(Change listing data)

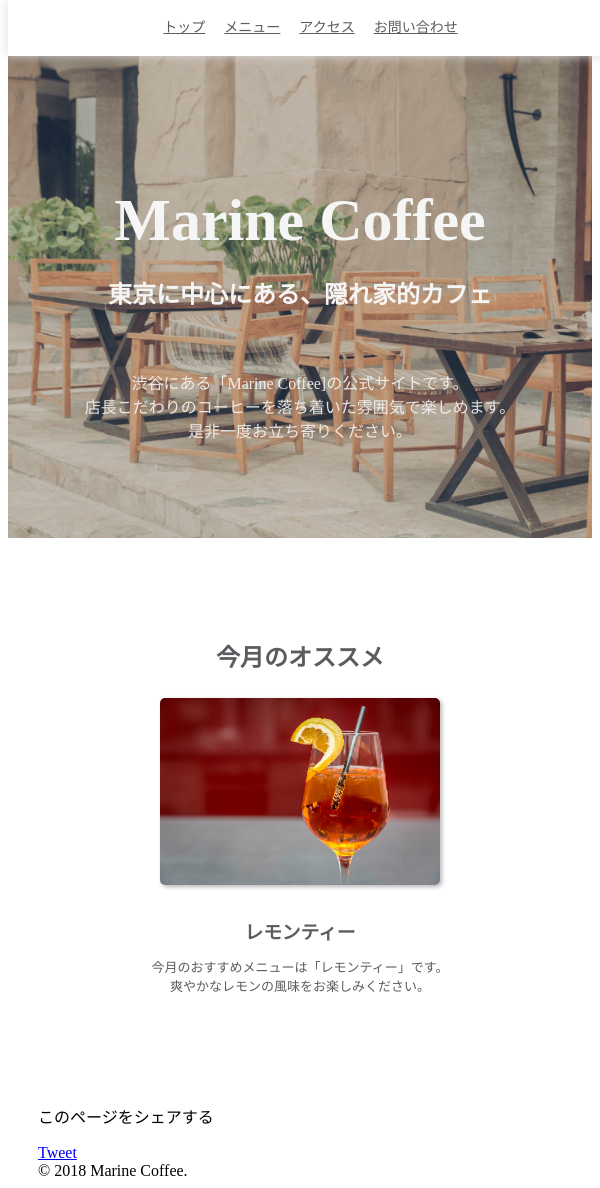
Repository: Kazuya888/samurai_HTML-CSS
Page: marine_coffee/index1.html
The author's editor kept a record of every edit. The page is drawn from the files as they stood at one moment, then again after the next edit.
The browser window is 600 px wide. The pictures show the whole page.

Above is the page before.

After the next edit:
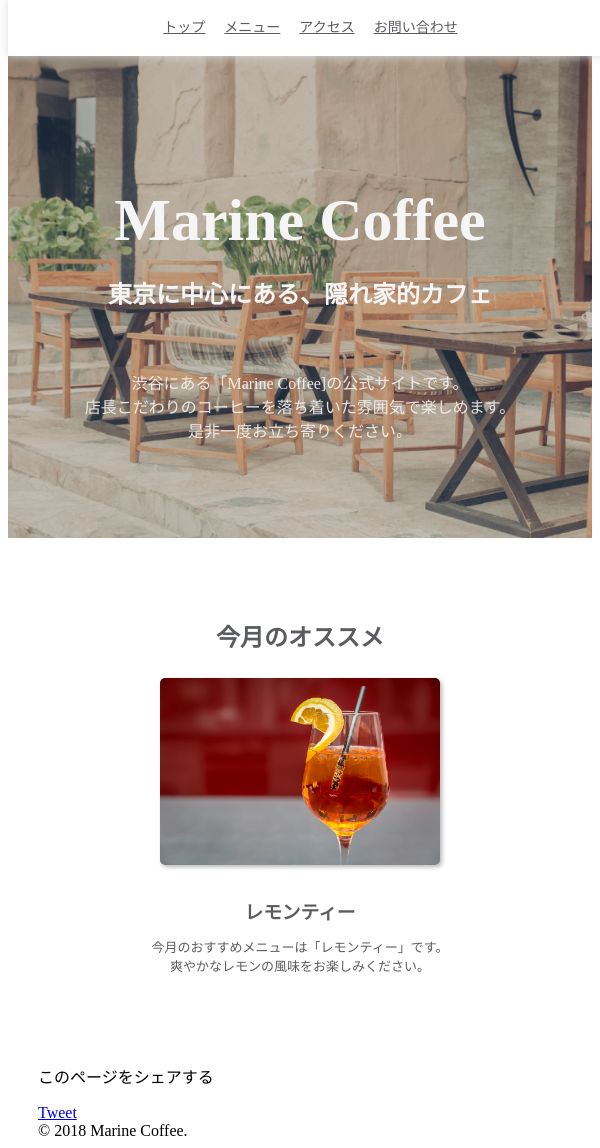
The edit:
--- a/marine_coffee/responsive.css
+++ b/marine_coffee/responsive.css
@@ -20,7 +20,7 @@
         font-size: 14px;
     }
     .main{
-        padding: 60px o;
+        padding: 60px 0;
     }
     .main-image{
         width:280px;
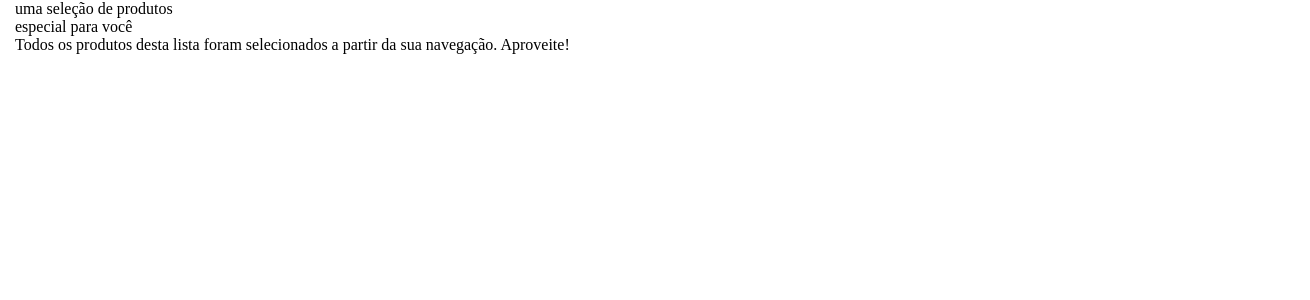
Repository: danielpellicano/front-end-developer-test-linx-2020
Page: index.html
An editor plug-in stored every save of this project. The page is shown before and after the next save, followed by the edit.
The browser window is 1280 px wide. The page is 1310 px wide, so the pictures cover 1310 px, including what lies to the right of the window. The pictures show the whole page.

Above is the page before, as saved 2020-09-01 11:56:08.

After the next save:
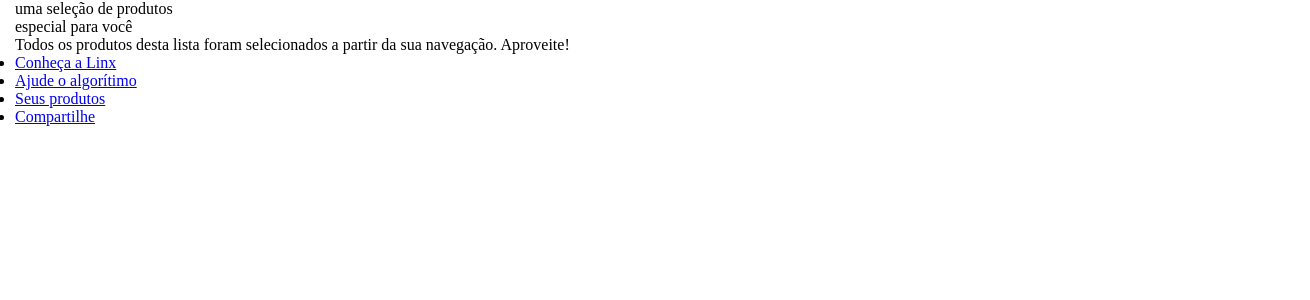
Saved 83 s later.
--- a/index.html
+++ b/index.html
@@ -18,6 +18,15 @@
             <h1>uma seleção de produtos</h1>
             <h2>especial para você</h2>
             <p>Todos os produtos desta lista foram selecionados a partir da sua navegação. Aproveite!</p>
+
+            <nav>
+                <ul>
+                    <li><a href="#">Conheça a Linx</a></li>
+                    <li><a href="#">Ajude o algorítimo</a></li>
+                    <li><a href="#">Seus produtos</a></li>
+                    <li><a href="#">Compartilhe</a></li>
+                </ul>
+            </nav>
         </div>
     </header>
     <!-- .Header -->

# Action item:
Any pictures above are to be left out. Retype the rest of the records exactly.

# Written answer:
Repository: Kazuya888/samurai_HTML-CSS
Page: marine_coffee/index1.html
The author's editor kept a record of every edit. The page is drawn from the files as they stood at one moment, then again after the next edit.
The browser window is 600 px wide. The pictures show the whole page.

Above is the page before.

After the next edit:
The edit:
--- a/marine_coffee/responsive.css
+++ b/marine_coffee/responsive.css
@@ -20,7 +20,7 @@
         font-size: 14px;
     }
     .main{
-        padding: 60px o;
+        padding: 60px 0;
     }
     .main-image{
         width:280px;
Repository: danielpellicano/front-end-developer-test-linx-2020
Page: index.html
An editor plug-in stored every save of this project. The page is shown before and after the next save, followed by the edit.
The browser window is 1280 px wide. The page is 1310 px wide, so the pictures cover 1310 px, including what lies to the right of the window. The pictures show the whole page.

Above is the page before, as saved 2020-09-01 11:56:08.

After the next save:
Saved 83 s later.
--- a/index.html
+++ b/index.html
@@ -18,6 +18,15 @@
             <h1>uma seleção de produtos</h1>
             <h2>especial para você</h2>
             <p>Todos os produtos desta lista foram selecionados a partir da sua navegação. Aproveite!</p>
+
+            <nav>
+                <ul>
+                    <li><a href="#">Conheça a Linx</a></li>
+                    <li><a href="#">Ajude o algorítimo</a></li>
+                    <li><a href="#">Seus produtos</a></li>
+                    <li><a href="#">Compartilhe</a></li>
+                </ul>
+            </nav>
         </div>
     </header>
     <!-- .Header -->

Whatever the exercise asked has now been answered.